It has been argued that it cannot be right to take back into the body something which the body is apparently discarding. Yet this objection ignores the principle of composting as practised by organic gardeners. Rotting dead leaves, when dug back into the soil, provide valuable mineral salts to nourish new plant life.
Not sure I can wholeheartedly agree with that. But, on the celebrity front, British actress Sarah Miles has drunk her own urine for over thirty years…
“…Miles has a dottily eccentric English charm that makes it impossible not to warm to her — even when our chat turns to what she is most well-known for after acting. “On my tombstone will be engraved: One of the untouchables — she drank her own pee,” she told the New Statesman in 1998. “That’s what all Indians do!” she harrumphs. “That’s what Ghandi did. That’s what Nero did! That’s what everybody that I think looks fantastic in old age does! I thought: ‘Well, if they all look that bloody good, I think I’ll have a go!’ It tastes like good beer. You take it mid-flow every evening and morning. You just swig it down. It tastes fine.”
And for how many years have you been drinking your own urine, Sarah? “Thirty.”
She can tell by the look on my face that I’m horrified. “Urine! It immunises you against your own allergies. Clinics use it for cancer. It is used for all kinds of illnesses.
“Why does humanity have a problem with me drinking my own urine? I can’t wait to get off this planet!”
Some would say Sarah Miles was never truly on it.
Well, I think that after looking at all this, I will probably try to use more apple cider vinegar in my diet, and continue to use vinaigrette dressings for salads. I already soak my fish and chips in malt vinegar, just because I like it.

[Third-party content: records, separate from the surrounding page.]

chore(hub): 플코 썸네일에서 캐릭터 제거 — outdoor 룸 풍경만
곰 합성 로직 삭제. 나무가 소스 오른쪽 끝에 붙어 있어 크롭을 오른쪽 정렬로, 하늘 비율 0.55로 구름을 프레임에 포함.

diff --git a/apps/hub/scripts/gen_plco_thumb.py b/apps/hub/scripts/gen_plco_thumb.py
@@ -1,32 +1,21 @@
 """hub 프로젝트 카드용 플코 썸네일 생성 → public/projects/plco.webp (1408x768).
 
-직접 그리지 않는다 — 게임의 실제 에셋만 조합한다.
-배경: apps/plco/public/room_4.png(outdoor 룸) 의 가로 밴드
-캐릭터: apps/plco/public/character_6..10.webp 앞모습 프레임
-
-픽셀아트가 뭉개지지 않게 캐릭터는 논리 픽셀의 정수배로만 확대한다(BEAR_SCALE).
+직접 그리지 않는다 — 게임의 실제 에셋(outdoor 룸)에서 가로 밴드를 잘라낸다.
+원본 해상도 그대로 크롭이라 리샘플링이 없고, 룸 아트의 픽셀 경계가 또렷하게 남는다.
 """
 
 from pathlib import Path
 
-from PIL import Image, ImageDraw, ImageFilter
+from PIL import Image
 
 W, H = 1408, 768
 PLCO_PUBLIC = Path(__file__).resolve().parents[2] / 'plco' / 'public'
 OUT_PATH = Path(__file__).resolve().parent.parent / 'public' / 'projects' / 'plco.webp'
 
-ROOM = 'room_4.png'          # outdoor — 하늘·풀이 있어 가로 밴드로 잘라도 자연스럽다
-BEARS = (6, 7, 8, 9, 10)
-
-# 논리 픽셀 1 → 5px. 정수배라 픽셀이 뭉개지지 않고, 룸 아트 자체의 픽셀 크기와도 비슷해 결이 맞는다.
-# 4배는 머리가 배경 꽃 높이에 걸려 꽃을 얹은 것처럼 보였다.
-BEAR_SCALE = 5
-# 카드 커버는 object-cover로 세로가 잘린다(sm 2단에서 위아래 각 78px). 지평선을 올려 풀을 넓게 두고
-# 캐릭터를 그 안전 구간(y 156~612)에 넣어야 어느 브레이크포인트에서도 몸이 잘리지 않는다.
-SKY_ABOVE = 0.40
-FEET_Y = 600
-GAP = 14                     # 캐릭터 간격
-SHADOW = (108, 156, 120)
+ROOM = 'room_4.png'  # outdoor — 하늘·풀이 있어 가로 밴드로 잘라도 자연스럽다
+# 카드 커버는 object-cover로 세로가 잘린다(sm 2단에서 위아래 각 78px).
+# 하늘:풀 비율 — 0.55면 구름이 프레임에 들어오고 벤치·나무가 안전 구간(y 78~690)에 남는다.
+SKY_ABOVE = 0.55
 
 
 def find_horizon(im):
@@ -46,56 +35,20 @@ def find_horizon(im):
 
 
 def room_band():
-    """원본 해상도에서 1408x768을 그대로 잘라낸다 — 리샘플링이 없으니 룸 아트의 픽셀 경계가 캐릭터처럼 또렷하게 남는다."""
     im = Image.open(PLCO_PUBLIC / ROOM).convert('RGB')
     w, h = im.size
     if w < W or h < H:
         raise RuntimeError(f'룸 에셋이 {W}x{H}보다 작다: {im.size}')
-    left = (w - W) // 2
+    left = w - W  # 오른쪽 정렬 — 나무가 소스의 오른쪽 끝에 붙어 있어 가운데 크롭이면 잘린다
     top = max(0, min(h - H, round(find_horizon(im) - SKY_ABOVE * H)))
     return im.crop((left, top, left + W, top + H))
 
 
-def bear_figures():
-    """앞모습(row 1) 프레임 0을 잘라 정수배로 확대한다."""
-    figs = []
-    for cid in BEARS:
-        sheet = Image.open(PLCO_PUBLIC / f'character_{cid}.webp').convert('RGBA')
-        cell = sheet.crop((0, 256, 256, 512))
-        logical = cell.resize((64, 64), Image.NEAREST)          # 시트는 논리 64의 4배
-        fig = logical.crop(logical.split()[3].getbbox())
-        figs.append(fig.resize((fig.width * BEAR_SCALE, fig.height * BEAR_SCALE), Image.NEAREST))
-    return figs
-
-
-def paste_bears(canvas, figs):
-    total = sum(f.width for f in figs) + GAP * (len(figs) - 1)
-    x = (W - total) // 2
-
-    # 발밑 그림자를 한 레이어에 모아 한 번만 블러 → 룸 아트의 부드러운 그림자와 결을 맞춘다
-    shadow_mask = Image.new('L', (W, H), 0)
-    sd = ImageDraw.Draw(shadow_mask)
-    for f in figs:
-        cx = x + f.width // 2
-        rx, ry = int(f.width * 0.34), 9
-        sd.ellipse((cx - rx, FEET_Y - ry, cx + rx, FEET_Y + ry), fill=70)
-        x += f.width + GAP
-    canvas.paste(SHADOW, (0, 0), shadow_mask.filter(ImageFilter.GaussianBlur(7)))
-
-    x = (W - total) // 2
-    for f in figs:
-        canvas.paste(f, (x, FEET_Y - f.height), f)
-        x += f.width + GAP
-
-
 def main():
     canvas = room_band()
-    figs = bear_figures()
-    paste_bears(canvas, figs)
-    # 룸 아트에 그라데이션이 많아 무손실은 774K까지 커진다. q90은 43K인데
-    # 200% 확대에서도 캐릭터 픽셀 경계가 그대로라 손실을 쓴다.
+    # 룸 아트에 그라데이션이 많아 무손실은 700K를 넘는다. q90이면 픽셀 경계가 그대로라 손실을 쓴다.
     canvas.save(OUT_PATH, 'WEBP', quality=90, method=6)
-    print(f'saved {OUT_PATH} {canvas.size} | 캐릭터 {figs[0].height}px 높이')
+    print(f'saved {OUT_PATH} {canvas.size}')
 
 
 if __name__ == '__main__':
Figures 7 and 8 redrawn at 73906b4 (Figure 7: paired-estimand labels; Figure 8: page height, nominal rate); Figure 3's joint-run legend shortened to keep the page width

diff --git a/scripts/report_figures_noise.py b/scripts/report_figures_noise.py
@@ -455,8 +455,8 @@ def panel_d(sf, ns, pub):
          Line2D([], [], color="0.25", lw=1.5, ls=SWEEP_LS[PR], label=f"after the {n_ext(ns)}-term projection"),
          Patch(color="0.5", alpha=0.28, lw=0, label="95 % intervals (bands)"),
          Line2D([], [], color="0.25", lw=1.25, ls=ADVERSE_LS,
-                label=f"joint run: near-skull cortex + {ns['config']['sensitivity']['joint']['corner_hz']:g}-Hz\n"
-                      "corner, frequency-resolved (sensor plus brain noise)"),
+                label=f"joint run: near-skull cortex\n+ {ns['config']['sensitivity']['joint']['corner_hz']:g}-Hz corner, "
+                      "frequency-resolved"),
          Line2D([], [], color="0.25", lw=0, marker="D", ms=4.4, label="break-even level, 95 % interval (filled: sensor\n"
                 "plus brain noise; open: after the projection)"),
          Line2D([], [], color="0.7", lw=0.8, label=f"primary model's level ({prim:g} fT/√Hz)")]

As for the benefits of drinking urine, well…umm…yuck to that. Have to wonder if they’re ‘taking the piss.’